As we prepare our hearts for Easter, Joni Eareckson Tada explains, below, that Lent should be a time of self-examination and repentance. As we see our sin the way God sees it, we can be all the more thankful for what was accomplished for us on the cross on Good Friday.
The season of Lent is a time of soul-searching preparation before the celebration of Resurrection day. Only an honest view of our sin will give us a full appreciation of God’s mercy. Only when we understand how lost humankind really is, do we then grasp how great is our salvation.
‘Even now,’ declares the Lord, ‘return to me with all your heart, with fasting and weeping and mourning.’ Rend your heart and not your garments. Return to the Lord your God, for he is gracious and compassionate, slow to anger and abounding in love, and he relents from sending calamity.” Joel 2:12-13
The season of Lent can be summed up in one word: repentance. That’s why my best companion during Lent is my old Book of Common Prayer. Just listen to the Collect for the beginning of Lent:
Almighty and everlasting God, who hatest nothing that thou hast made, and dost forgive the sins of all those who are penitent; Create and make in us new and contrite hearts, that we, worthily lamenting our sins, and acknowledging our wretchedness, may obtain of thee, the God of all mercy, perfect remission and forgiveness; through Jesus Christ our Lord. Amen.
If that prayer sounds a bit out of fashion, it may be we aren’t reminded often enough that our sin is a stinking offense to God; that we were once poor and miserable sinners plucked out of a miry pit. As an old Puritan once advised, “Sit close to self-scrutiny.” It’s the best way to fully appreciate what Jesus accomplished for us on the cross.
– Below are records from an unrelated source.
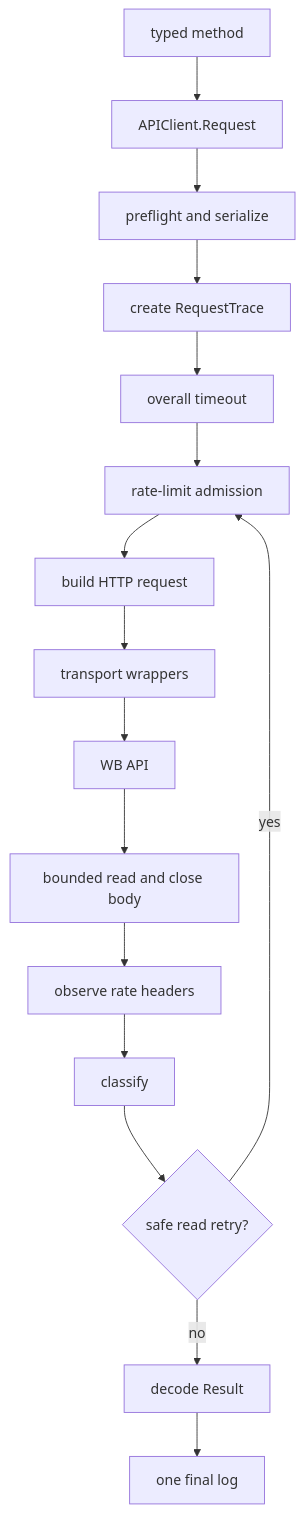
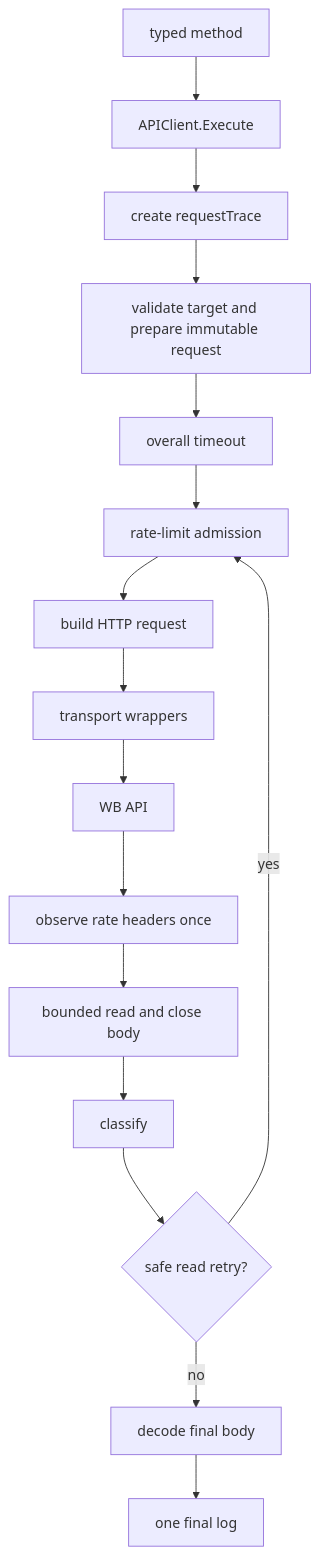
One commit to ERONIS/wb-service changed the third of 3 diagrams in doc/wb-service-architecture-plan.md. Above: the diagram before and after it, drawn with Mermaid. The commit also changed other lines of this file and 51 other files, not shown here.

````diff
--- a/doc/wb-service-architecture-plan.md
+++ b/doc/wb-service-architecture-plan.md
@@ -937,18 +1096,18 @@
 ```mermaid
 flowchart TD
-    T[typed method] --> R[APIClient.Request]
-    R --> P[preflight and serialize]
-    P --> L[create RequestTrace]
-    L --> O[overall timeout]
+    T[typed method] --> E[APIClient.Execute]
+    E --> L[create requestTrace]
+    L --> P[validate target and prepare immutable request]
+    P --> O[overall timeout]
     O --> A[rate-limit admission]
     A --> H[build HTTP request]
     H --> W[transport wrappers]
     W --> WB[WB API]
-    WB --> B[bounded read and close body]
-    B --> RH[observe rate headers]
-    RH --> C[classify]
+    WB --> RH[observe rate headers once]
+    RH --> B[bounded read and close body]
+    B --> C[classify]
     C --> Q{safe read retry?}
     Q -- yes --> A
-    Q -- no --> D[decode Result]
+    Q -- no --> D[decode final body]
     D --> LOG[one final log]
 ```
````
Remember, Christ did not simply die for the general sins of the world, He died specifically for your specific sin.